▶ [WORK TO BE COMPLETED]:
Please copy out each line of the entries in which "import" appears.

******************************

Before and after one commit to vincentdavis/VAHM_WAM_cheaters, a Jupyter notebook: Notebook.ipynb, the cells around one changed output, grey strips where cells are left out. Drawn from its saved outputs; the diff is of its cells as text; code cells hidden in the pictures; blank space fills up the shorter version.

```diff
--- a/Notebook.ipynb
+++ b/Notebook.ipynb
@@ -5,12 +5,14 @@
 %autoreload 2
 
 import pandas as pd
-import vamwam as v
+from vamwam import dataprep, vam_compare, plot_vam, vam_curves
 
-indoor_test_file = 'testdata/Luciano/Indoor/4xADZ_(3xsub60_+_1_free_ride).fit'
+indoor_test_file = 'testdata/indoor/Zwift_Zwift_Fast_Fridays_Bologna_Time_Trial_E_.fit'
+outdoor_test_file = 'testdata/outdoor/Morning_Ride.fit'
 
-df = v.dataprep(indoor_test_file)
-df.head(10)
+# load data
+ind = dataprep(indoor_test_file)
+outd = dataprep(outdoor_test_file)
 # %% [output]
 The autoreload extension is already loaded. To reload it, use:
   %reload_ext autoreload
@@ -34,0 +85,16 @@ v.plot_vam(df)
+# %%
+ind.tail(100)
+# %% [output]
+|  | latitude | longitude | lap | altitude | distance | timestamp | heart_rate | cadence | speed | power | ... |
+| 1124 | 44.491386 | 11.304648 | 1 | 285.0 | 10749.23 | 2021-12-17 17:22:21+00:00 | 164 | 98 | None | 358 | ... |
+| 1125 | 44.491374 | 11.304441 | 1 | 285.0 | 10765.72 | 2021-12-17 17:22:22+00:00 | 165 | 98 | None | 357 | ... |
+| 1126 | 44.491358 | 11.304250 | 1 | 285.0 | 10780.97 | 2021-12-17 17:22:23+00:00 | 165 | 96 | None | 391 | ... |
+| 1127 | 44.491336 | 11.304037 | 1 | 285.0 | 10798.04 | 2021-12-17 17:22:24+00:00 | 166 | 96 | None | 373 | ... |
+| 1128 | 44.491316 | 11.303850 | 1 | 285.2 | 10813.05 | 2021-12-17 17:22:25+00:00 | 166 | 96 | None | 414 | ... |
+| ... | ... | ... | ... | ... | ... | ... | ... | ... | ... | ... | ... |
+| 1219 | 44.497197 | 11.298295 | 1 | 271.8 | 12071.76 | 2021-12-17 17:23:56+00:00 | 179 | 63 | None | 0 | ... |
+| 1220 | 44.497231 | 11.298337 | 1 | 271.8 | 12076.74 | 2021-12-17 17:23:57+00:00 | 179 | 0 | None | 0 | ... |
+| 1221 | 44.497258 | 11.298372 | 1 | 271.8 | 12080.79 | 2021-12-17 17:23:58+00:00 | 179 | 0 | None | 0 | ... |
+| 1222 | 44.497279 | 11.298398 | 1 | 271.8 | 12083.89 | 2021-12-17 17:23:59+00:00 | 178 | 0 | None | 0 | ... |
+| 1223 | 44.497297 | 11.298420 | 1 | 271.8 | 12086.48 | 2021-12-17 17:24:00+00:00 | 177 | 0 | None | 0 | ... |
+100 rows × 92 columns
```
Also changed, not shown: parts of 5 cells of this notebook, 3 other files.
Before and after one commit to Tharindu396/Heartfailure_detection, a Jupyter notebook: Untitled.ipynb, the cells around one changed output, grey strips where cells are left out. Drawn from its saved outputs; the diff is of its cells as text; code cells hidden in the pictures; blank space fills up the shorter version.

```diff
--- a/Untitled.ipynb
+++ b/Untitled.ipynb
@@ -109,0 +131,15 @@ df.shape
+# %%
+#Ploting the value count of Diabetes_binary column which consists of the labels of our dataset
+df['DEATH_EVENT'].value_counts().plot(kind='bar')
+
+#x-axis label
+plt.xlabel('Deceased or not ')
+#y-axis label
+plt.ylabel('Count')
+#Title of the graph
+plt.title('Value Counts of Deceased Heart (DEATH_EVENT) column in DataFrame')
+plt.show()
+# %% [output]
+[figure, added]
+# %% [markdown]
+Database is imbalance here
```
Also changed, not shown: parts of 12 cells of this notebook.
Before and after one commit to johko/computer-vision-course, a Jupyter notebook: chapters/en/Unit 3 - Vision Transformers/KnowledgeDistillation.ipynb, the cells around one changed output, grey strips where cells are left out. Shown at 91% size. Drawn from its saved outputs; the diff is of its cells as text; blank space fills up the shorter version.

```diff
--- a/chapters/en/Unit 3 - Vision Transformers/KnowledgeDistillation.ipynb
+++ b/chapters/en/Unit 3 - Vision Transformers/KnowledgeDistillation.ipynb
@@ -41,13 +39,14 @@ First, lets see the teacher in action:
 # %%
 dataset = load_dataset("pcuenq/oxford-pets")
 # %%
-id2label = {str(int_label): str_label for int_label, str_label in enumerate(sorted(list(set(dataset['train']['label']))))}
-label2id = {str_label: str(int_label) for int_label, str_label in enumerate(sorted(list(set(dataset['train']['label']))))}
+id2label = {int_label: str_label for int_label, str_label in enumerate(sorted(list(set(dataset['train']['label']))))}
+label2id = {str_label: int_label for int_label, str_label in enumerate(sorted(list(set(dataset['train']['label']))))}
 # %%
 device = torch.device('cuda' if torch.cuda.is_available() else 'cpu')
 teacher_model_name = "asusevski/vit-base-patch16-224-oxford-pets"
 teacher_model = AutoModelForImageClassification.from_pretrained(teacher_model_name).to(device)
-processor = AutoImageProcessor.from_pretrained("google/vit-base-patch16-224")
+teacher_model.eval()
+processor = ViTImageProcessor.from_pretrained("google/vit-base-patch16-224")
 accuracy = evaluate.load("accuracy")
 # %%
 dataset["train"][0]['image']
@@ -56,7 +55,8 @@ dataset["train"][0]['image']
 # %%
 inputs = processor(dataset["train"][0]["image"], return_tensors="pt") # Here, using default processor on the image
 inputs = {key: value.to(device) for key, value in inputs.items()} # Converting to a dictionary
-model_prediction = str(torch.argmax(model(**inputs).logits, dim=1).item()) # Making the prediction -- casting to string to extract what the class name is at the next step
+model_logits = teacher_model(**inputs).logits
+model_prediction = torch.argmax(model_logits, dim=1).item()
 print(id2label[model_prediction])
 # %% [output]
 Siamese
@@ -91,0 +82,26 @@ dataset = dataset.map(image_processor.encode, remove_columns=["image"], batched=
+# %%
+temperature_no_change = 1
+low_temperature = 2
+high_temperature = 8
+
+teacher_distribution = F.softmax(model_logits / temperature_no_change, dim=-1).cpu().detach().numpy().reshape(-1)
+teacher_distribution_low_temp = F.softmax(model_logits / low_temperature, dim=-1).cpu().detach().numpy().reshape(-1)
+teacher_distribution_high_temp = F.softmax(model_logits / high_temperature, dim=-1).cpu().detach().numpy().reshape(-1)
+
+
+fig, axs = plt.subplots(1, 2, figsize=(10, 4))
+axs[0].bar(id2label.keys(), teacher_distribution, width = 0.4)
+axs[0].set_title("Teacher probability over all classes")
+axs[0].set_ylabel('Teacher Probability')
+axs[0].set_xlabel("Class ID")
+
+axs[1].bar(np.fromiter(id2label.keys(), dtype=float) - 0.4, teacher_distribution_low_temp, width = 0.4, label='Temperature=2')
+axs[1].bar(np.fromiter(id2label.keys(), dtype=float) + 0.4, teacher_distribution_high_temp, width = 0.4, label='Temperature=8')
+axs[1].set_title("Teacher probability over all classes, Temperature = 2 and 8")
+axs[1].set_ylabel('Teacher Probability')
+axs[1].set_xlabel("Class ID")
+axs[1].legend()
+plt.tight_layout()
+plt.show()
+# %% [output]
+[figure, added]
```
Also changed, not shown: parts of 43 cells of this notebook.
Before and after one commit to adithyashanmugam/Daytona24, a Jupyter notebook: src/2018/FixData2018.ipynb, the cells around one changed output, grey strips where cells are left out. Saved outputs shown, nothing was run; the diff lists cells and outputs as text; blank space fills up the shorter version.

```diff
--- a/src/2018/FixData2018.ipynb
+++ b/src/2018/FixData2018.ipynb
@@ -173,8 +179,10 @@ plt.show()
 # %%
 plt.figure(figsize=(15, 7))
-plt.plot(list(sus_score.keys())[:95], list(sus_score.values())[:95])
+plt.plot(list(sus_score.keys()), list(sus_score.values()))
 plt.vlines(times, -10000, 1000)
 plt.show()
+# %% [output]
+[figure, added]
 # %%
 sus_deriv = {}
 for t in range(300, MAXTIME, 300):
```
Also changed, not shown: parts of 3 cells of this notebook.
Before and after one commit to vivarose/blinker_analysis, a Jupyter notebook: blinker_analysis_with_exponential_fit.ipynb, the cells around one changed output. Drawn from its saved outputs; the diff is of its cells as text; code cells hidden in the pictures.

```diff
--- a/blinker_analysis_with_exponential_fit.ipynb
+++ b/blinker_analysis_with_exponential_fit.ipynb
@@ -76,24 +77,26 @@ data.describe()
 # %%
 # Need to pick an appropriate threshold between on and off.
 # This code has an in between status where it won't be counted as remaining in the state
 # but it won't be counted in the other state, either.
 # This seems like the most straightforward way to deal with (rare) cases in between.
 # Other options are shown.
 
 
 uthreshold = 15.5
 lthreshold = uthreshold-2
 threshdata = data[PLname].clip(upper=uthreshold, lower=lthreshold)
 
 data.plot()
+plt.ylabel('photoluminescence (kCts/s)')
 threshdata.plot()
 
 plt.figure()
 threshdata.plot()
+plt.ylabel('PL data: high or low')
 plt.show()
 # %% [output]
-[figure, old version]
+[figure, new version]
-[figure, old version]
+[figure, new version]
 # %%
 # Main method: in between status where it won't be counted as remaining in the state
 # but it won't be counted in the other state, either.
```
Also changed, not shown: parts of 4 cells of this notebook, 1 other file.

******************************

▶ [RESPONSE]:
 import pandas as pd
-import vamwam as v
+from vamwam import dataprep, vam_compare, plot_vam, vam_curves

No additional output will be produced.